[Problem to solve] Scan the material below for every line with the string "sheet", and copy those lines.

[Data in this exercise]
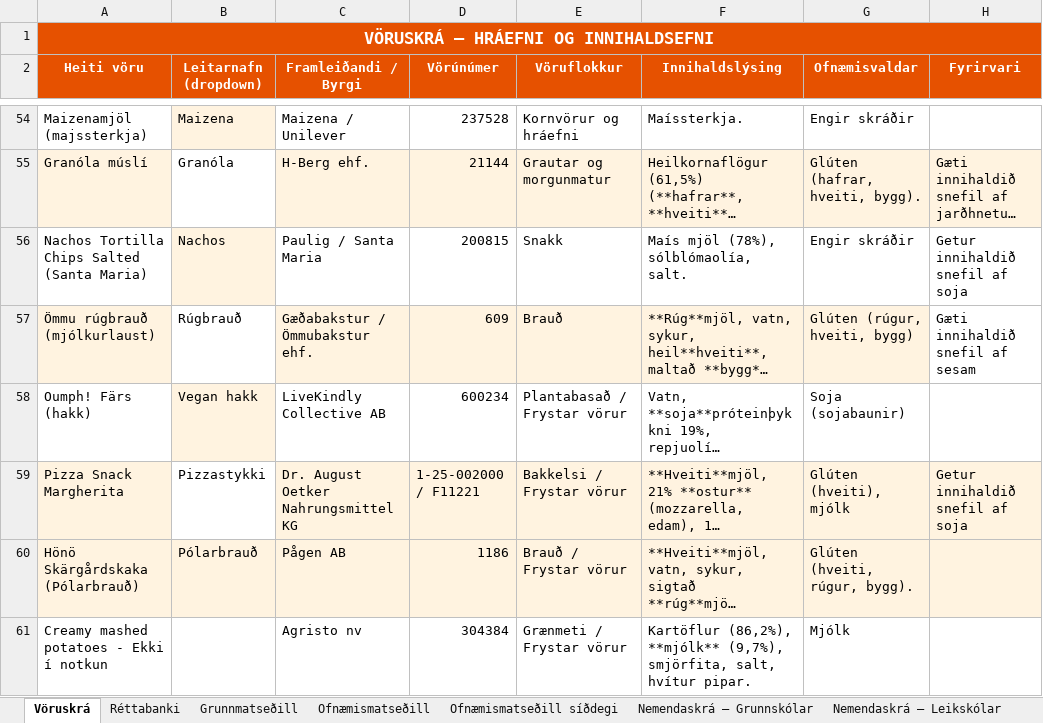
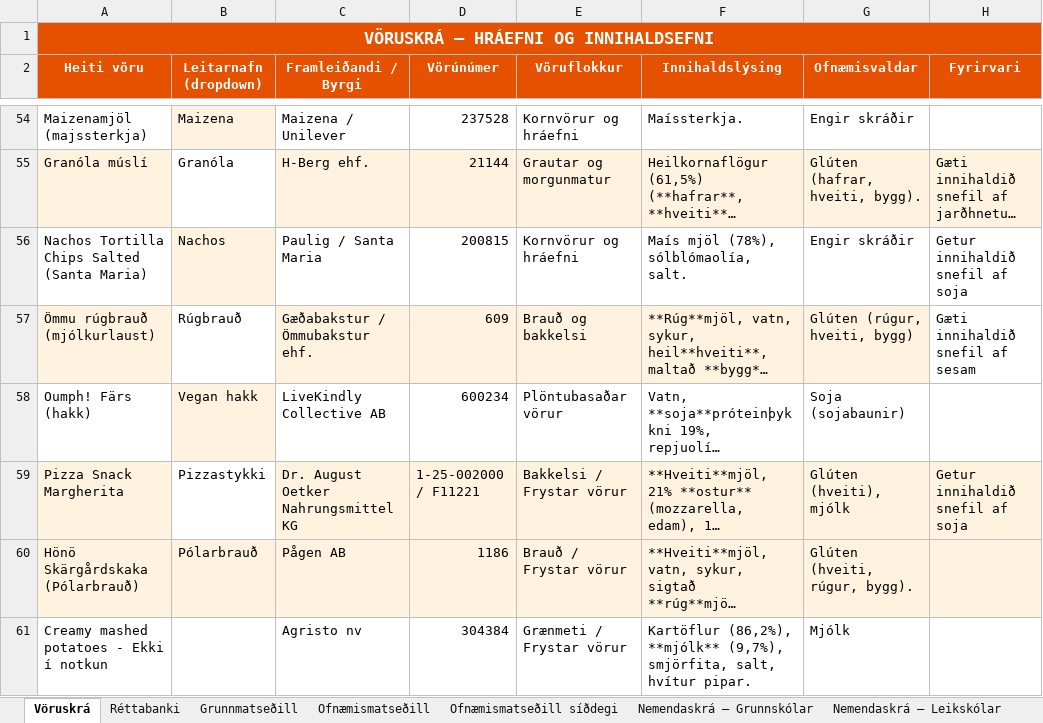
Before and after one commit to JohnBond87/matarstund, an Excel workbook: Matsedill.xlsx, sheet Vöruskrá, drawn as a sheet; only a part is shown, gaps mark what is left out; long unchanged cells end in …; values as stored, in another font and other column widths than the file's, no borders; the diff names each change by its address in the sheet, - before the commit and + after, or states it on an @@ line.

Commit message:
Uppfærsla matseðils

```diff
--- a/Matsedill.xlsx (sheet Vöruskrá)
+++ b/Matsedill.xlsx (sheet Vöruskrá)
-E56 (Vöruflokkur): Snakk
+E56 (Vöruflokkur): Kornvörur og hráefni
-E57 (Vöruflokkur): Brauð
+E57 (Vöruflokkur): Brauð og bakkelsi
-E58 (Vöruflokkur): Plantabasað / Frystar vörur
+E58 (Vöruflokkur): Plöntubasaðar vörur
```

[The completed task]
Before and after one commit to JohnBond87/matarstund, an Excel workbook: Matsedill.xlsx, sheet Vöruskrá, drawn as a sheet; only a part is shown, gaps mark what is left out; long unchanged cells end in …; values as stored, in another font and other column widths than the file's, no borders; the diff names each change by its address in the sheet, - before the commit and + after, or states it on an @@ line.
--- a/Matsedill.xlsx (sheet Vöruskrá)
+++ b/Matsedill.xlsx (sheet Vöruskrá)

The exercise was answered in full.